This person has done this at considerable personal sacrifice, giving up a secure job to set up a new charity, initially drawing little or no salary while their children were still very young. The charity is now taking off, helped in part by the success of the CIWM-sponsored Toolkit; income has doubled this year, and looks set to triple that figure next year to more than a quarter of a million pounds.
The winner the 2018 CIWM President’s medal is Mike Webster, the Founder and CEO of our sector’s very own charity, Wasteaid.’

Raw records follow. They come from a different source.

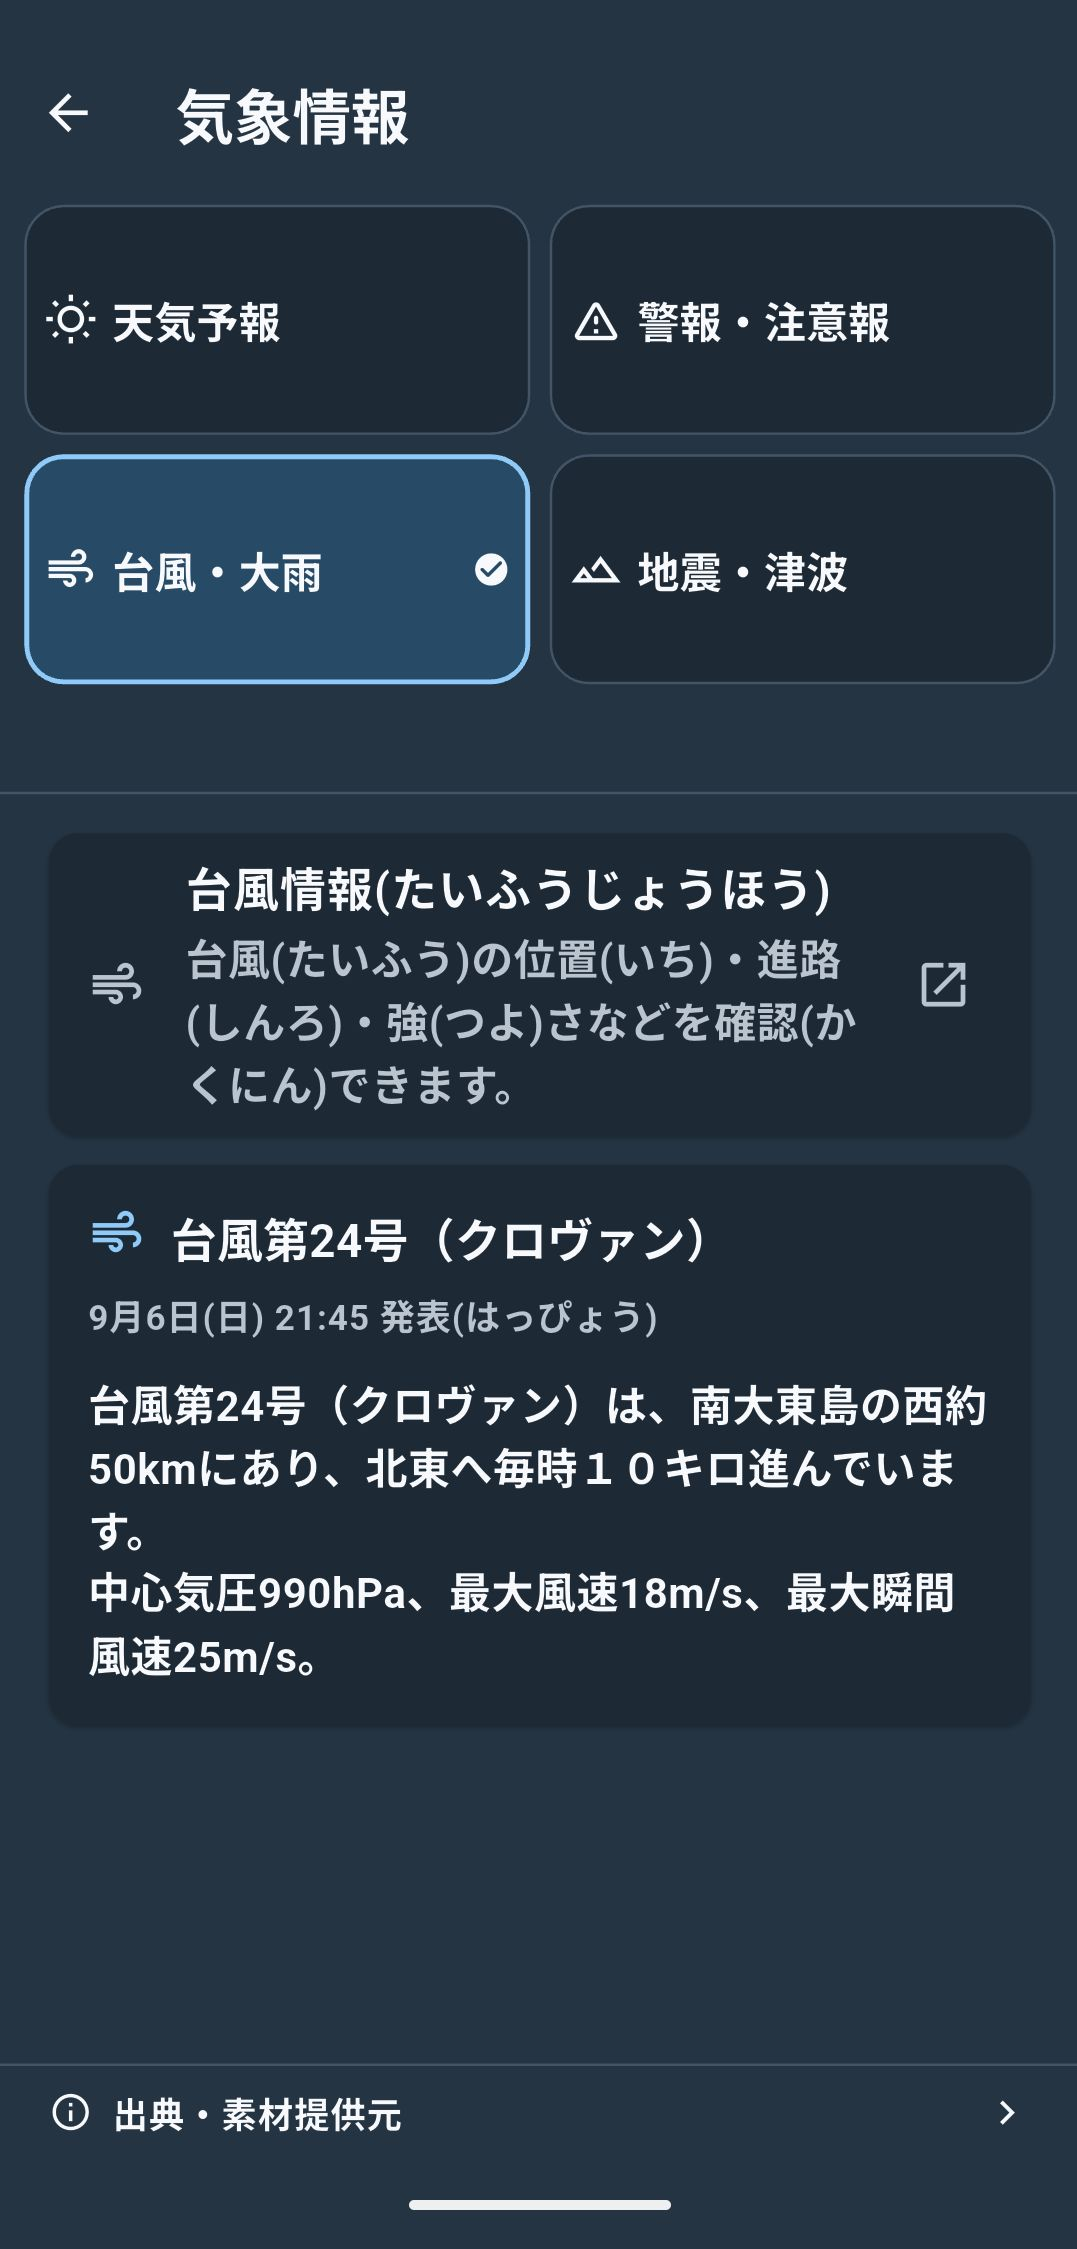
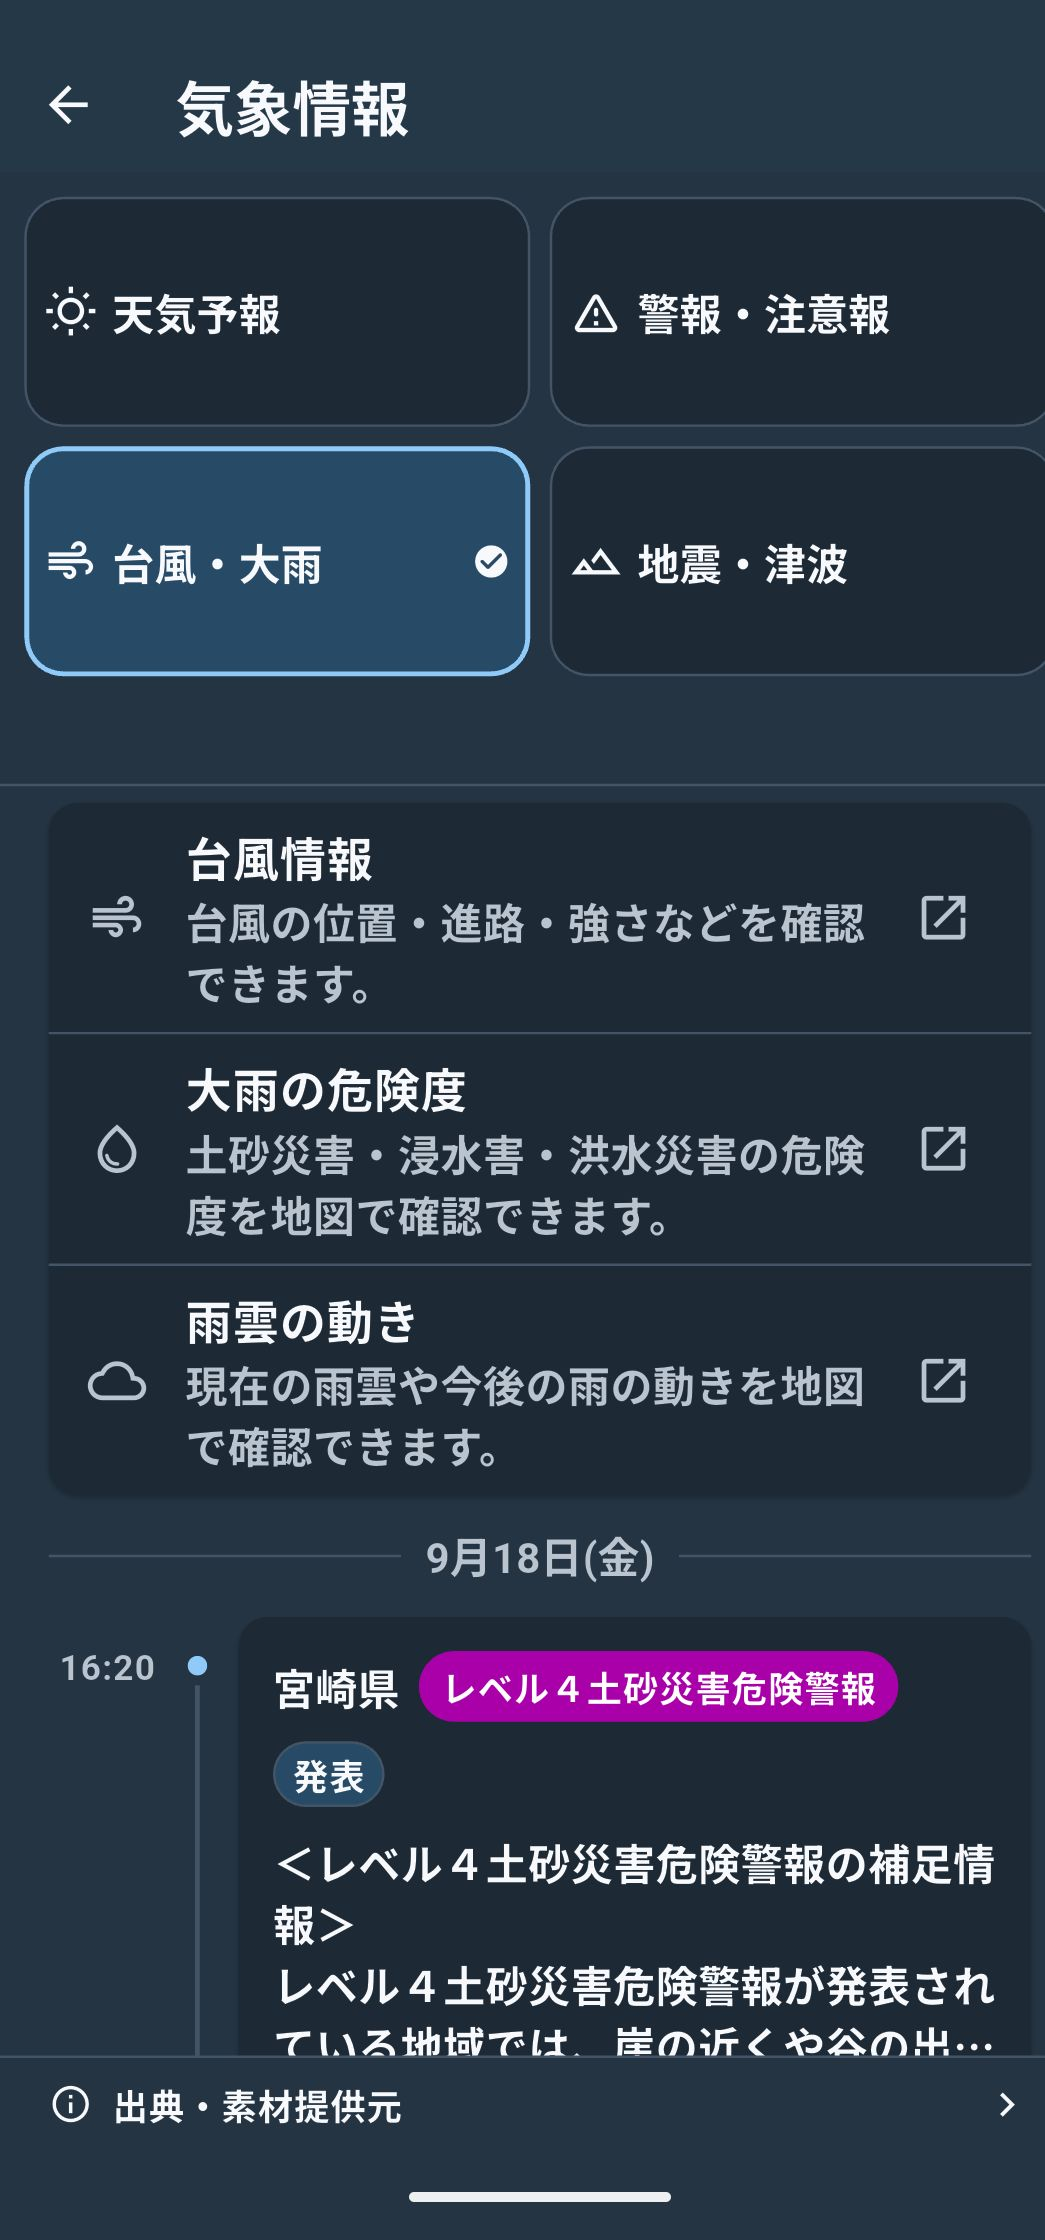
feat(web): update image

diff --git a/index.html b/index.html
@@ -361,11 +361,11 @@
         <div class="screenshot-trio">
           <figure>
             <img
-              src="./assets/images/tsunagubosai-weather2.png"
-              alt="警報・注意報を確認する気象情報画面"
+              src="./assets/images/tsunagubosai-widget.png"
+              alt="天気ウィジェット"
               class="phone-screenshot"
             >
-            <figcaption>警報・注意報</figcaption>
+            <figcaption>天気ウィジェット</figcaption>
           </figure>
 
           <figure>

According to the UNEP and ISWA’s Global Waste Management Outlook (GWMO), three billion people lack access to basic solid waste management (SWM) services; addressing this global waste crisis would not only vastly improve their lives but also halve the weight of plastics entering the oceans. Professor David C Wilson and Mike Webster of Wasteaid made the case earlier this year, in an open access editorial in the ISWA journal Waste Management & Research, for community waste management as a ‘bottom up’ approach, to run in parallel to traditional ‘top-down’ approaches led by donors and governments.
Community waste management aims to help local communities in the poorest countries, where the local authority often has no funds to provide a SWM service, to tackle the problem themselves through the resource value in the wastes. If, for example, food wastes or low-value plastics are kept separate, they can be turned into new, useful products. With simple tools and the right knowledge, people can become self-employed recycling entrepreneurs, providing a very valuable service for the health and wellbeing of their community, and the whole planet – as well as reducing poverty and creating sustainable livelihoods.
One of the gaps identified by the GWMO was for practical guidance on such low-cost ‘waste to wealth’ technologies which involve minimal capital investment and make products to sell in a local market. DCW’s CIWM Presidential Report aimed to plug that gap: Wasteaid prepared a Toolkit, including a dozen How-to-do-it Guides for simple technologies using organics and low-value plastics.
While preparing the Toolkit, we identified a parallel requirement, for the scientific underpinning of some of the technologies. This month sees the publication of a paper on optimising the technology for producing plastic bonded sand blocks, for use e.g. as paving slabs, from the low value LDPE film plastic, which is a major problem even in the least-developed countries. Our team at Imperial College London was led by Professor Chris Cheeseman, with the laboratory research carried out by Alexander Kumi-Larbi Jnr and Danladi Yunana. The technology was developed by another co-authors, Pierre Kamsouloum, a self-taught entrepreneur from the Cameroun.